__RECORD EXTRACTS__
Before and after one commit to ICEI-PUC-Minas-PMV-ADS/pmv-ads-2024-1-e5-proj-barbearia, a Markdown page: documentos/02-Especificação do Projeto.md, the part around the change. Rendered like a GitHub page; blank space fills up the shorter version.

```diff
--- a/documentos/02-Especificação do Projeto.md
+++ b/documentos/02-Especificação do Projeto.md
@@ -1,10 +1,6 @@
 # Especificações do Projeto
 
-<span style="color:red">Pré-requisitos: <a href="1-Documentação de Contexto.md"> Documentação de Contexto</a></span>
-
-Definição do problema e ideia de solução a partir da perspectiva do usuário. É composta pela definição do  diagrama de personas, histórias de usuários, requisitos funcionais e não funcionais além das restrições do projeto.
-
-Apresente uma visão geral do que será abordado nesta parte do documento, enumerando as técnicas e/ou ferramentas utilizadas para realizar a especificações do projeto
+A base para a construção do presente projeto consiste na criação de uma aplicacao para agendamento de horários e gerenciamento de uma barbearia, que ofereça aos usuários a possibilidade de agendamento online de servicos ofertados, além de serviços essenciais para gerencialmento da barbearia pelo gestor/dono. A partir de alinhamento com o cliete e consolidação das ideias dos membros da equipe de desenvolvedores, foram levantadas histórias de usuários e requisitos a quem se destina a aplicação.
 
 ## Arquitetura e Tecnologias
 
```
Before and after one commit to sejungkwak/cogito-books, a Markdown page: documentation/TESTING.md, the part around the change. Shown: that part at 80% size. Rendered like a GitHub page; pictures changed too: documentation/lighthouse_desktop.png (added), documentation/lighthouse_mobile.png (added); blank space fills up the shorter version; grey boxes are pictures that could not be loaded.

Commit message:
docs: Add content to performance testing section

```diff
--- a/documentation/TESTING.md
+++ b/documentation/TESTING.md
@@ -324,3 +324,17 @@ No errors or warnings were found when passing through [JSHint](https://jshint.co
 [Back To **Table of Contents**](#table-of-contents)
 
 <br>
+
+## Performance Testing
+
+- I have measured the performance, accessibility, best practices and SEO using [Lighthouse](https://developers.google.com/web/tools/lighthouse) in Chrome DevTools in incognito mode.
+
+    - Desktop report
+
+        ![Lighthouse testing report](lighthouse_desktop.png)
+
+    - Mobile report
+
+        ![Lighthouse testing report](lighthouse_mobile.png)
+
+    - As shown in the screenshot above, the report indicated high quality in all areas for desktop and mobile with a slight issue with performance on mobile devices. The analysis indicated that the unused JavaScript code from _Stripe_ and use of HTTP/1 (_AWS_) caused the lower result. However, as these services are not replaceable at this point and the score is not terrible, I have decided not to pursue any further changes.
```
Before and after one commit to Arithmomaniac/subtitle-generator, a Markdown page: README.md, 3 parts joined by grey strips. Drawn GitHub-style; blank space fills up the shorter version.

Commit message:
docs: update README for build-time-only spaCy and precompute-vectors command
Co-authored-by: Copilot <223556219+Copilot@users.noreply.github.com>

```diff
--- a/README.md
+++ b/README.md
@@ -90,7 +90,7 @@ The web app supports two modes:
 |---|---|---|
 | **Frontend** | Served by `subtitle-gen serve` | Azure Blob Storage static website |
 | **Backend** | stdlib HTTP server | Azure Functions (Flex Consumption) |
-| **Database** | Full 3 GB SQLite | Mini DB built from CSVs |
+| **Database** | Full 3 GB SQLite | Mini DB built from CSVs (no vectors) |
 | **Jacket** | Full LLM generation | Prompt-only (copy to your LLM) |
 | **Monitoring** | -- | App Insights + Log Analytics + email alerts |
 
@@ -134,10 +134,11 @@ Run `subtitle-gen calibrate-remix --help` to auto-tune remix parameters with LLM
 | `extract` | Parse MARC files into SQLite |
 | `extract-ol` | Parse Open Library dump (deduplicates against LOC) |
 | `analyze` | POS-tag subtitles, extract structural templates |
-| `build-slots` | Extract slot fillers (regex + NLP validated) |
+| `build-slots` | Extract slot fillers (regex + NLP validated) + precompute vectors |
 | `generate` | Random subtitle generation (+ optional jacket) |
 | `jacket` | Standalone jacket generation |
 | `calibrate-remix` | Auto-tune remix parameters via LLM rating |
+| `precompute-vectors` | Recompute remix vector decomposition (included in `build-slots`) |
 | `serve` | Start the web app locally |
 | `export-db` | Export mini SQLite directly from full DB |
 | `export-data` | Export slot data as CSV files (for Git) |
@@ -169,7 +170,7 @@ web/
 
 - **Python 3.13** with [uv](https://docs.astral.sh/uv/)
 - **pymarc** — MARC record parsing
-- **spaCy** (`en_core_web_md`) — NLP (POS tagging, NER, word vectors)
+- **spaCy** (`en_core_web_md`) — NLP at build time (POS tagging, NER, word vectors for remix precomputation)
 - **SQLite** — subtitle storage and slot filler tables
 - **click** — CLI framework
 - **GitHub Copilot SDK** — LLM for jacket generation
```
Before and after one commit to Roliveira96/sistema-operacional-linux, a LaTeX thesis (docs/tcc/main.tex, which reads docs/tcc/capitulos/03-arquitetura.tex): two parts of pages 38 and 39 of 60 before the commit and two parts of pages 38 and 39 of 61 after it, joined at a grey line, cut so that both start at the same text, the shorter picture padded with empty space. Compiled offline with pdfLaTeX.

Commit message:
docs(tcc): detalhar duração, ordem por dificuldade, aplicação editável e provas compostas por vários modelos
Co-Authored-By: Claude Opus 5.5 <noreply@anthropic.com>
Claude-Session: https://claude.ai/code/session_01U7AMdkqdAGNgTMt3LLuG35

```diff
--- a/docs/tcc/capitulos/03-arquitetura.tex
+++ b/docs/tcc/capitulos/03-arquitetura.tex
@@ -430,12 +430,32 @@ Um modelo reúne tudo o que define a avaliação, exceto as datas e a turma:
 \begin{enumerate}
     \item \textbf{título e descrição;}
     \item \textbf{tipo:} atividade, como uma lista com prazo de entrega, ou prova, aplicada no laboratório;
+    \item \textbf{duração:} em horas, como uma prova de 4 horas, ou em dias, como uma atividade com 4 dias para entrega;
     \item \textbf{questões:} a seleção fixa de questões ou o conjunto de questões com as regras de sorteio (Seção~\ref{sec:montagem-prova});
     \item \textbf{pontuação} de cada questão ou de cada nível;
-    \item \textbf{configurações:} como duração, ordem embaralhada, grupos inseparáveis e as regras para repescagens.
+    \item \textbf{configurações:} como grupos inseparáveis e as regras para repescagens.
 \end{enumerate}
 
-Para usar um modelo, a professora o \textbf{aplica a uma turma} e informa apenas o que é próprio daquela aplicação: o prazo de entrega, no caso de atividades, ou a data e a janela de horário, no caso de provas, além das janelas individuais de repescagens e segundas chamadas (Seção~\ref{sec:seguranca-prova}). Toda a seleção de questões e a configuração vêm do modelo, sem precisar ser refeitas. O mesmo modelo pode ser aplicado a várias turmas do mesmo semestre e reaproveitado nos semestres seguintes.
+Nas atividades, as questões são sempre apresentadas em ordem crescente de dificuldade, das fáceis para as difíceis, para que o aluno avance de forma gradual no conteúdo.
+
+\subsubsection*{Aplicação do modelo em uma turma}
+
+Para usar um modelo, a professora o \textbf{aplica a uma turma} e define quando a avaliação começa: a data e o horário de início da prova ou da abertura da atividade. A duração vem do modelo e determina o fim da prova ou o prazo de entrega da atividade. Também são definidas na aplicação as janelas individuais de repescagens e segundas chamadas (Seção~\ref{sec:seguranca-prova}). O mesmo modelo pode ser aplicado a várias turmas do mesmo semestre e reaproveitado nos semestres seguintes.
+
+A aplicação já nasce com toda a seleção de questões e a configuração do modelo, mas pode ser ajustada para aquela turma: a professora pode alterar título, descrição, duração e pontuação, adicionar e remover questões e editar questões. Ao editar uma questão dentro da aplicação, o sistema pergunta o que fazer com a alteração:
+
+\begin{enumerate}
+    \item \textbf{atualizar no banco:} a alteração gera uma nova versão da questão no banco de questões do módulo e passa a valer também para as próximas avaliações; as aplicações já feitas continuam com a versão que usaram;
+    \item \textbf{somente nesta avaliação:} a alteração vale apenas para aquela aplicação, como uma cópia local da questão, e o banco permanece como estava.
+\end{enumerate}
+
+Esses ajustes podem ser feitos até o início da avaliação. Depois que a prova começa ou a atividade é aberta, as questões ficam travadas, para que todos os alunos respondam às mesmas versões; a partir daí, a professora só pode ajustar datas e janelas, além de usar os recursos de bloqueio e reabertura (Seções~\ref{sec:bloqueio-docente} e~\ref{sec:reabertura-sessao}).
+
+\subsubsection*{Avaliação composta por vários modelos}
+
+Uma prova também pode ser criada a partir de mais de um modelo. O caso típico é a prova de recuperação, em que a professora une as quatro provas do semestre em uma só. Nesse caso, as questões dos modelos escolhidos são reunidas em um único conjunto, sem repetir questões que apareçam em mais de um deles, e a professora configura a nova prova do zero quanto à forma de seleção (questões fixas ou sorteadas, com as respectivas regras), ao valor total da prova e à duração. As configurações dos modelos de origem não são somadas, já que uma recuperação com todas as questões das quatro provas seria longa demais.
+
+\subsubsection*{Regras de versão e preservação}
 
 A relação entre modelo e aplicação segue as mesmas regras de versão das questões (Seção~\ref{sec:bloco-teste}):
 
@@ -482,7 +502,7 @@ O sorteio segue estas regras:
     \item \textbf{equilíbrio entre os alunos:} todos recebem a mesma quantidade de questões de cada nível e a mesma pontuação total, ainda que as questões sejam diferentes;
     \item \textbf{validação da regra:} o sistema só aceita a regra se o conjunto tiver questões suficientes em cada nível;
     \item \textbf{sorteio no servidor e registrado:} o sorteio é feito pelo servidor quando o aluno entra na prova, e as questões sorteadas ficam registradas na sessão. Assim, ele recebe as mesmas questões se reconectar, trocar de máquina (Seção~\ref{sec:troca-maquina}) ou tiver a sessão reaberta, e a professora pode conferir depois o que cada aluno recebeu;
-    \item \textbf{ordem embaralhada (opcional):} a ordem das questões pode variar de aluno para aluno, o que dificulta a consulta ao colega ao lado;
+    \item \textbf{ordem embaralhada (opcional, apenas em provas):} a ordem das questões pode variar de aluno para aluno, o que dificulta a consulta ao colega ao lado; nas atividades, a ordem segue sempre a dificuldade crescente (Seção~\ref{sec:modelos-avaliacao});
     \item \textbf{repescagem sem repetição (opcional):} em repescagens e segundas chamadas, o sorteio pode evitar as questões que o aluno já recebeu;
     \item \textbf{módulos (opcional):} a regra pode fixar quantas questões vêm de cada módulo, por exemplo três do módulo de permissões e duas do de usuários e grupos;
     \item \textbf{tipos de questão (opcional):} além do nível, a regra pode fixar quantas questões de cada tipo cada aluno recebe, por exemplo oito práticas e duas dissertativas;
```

__TASK OBJECTIVE__
Check every line of the entries for "sempre" and report how many lines contain it, without any other words.

__RESPONSE TO THE EXERCISE__
2